> _What you have to do_:
Write out exactly the lines below that run from the one containing "还回去 2.5 秒后自己收回" through the one containing "note right of Badge", both included, with no other lines.

[Collected data entries]
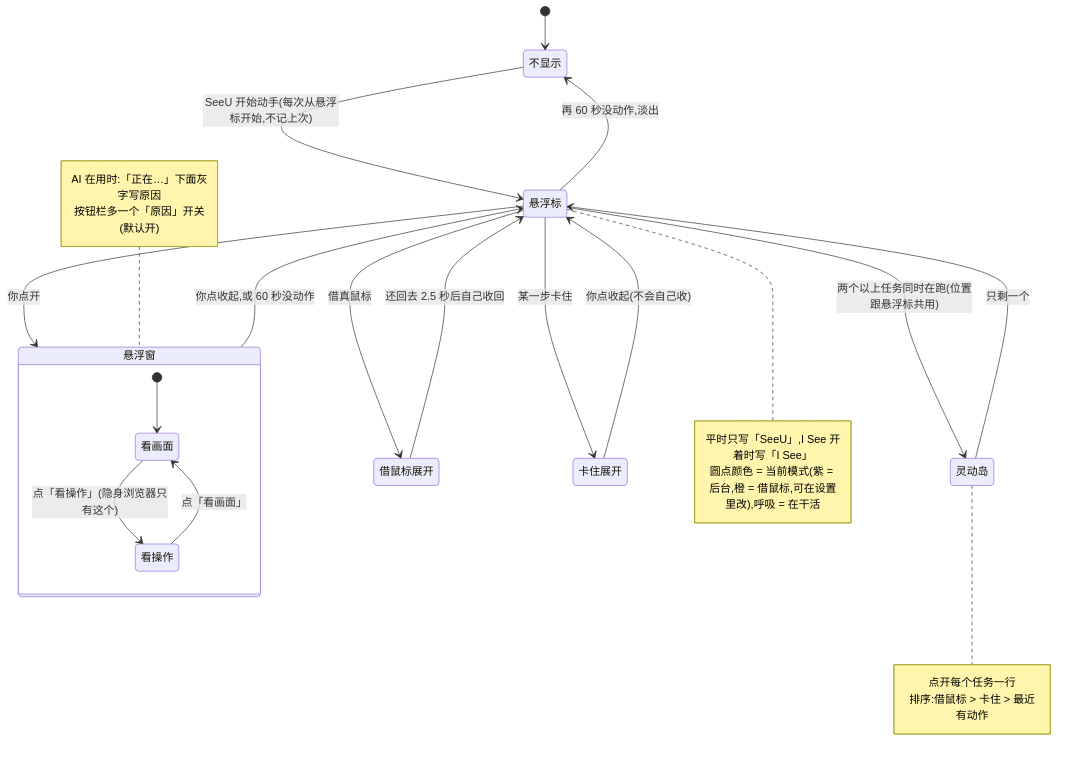
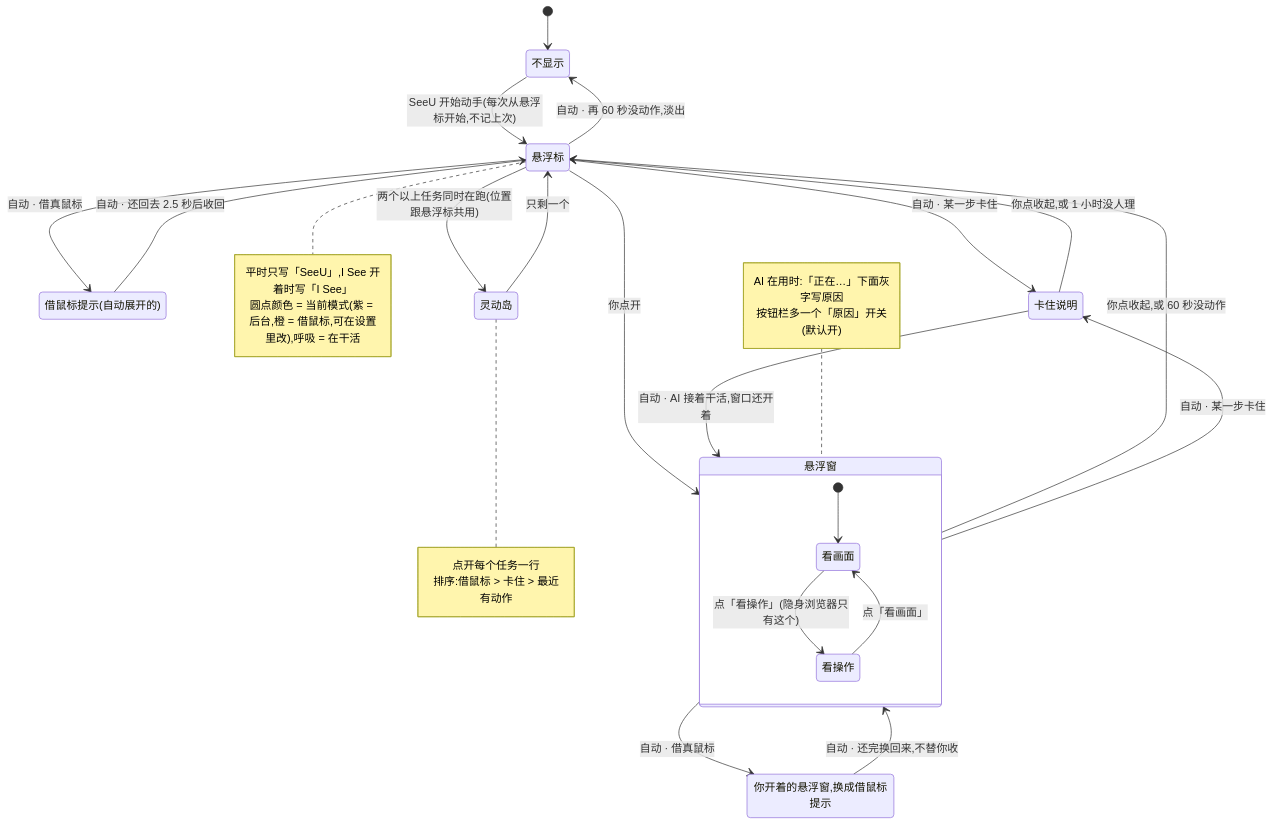
Before and after one commit to Mr-Bingoo/seeu-computeruse: diagram 14 of 16 in docs/SeeU-业务图.zh-CN.md, drawn with Mermaid. The commit also changed other lines of this file and 67 other files, not shown here.

````diff
--- a/docs/SeeU-业务图.zh-CN.md
+++ b/docs/SeeU-业务图.zh-CN.md
@@ -647,39 +648,44 @@
 ```mermaid
 stateDiagram-v2
   None: 不显示
   Badge: 悬浮标
   Win: 悬浮窗
-  Borrow: 借鼠标展开
-  Stuck: 卡住展开
+  Borrow: 借鼠标提示(自动展开的)
+  WinBorrow: 你开着的悬浮窗,换成借鼠标提示
+  Stuck: 卡住说明
   Island: 灵动岛
   [*] --> None
   None --> Badge: SeeU 开始动手(每次从悬浮标开始,不记上次)
   Badge --> Win: 你点开
   Win --> Badge: 你点收起,或 60 秒没动作
-  Badge --> None: 再 60 秒没动作,淡出
-  Badge --> Borrow: 借真鼠标
-  Borrow --> Badge: 还回去 2.5 秒后自己收回
-  Badge --> Stuck: 某一步卡住
-  Stuck --> Badge: 你点收起(不会自己收)
+  Badge --> None: 自动 · 再 60 秒没动作,淡出
+  Badge --> Borrow: 自动 · 借真鼠标
+  Borrow --> Badge: 自动 · 还回去 2.5 秒后收回
+  Win --> WinBorrow: 自动 · 借真鼠标
+  WinBorrow --> Win: 自动 · 还完换回来,不替你收
+  Badge --> Stuck: 自动 · 某一步卡住
+  Win --> Stuck: 自动 · 某一步卡住
+  Stuck --> Win: 自动 · AI 接着干活,窗口还开着
+  Stuck --> Badge: 你点收起,或 1 小时没人理
   state Win {
     Live: 看画面
     Steps: 看操作
     [*] --> Live
     Live --> Steps: 点「看操作」(隐身浏览器只有这个)
     Steps --> Live: 点「看画面」
   }
   Badge --> Island: 两个以上任务同时在跑(位置跟悬浮标共用)
   Island --> Badge: 只剩一个
   note right of Badge
     平时只写「SeeU」,I See 开着时写「I See」
     圆点颜色 = 当前模式(紫 = 后台,橙 = 借鼠标,可在设置里改),呼吸 = 在干活
   end note
   note left of Win
     AI 在用时:「正在…」下面灰字写原因
     按钮栏多一个「原因」开关(默认开)
   end note
   note right of Island
     点开每个任务一行
     排序:借鼠标 > 卡住 > 最近有动作
   end note
 ```
````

> _Answer to this problem_:
-  Borrow --> Badge: 还回去 2.5 秒后自己收回
-  Badge --> Stuck: 某一步卡住
-  Stuck --> Badge: 你点收起(不会自己收)
+  Badge --> None: 自动 · 再 60 秒没动作,淡出
+  Badge --> Borrow: 自动 · 借真鼠标
+  Borrow --> Badge: 自动 · 还回去 2.5 秒后收回
+  Win --> WinBorrow: 自动 · 借真鼠标
+  WinBorrow --> Win: 自动 · 还完换回来,不替你收
+  Badge --> Stuck: 自动 · 某一步卡住
+  Win --> Stuck: 自动 · 某一步卡住
+  Stuck --> Win: 自动 · AI 接着干活,窗口还开着
+  Stuck --> Badge: 你点收起,或 1 小时没人理
   state Win {
     Live: 看画面
     Steps: 看操作
     [*] --> Live
     Live --> Steps: 点「看操作」(隐身浏览器只有这个)
     Steps --> Live: 点「看画面」
   }
   Badge --> Island: 两个以上任务同时在跑(位置跟悬浮标共用)
   Island --> Badge: 只剩一个
   note right of Badge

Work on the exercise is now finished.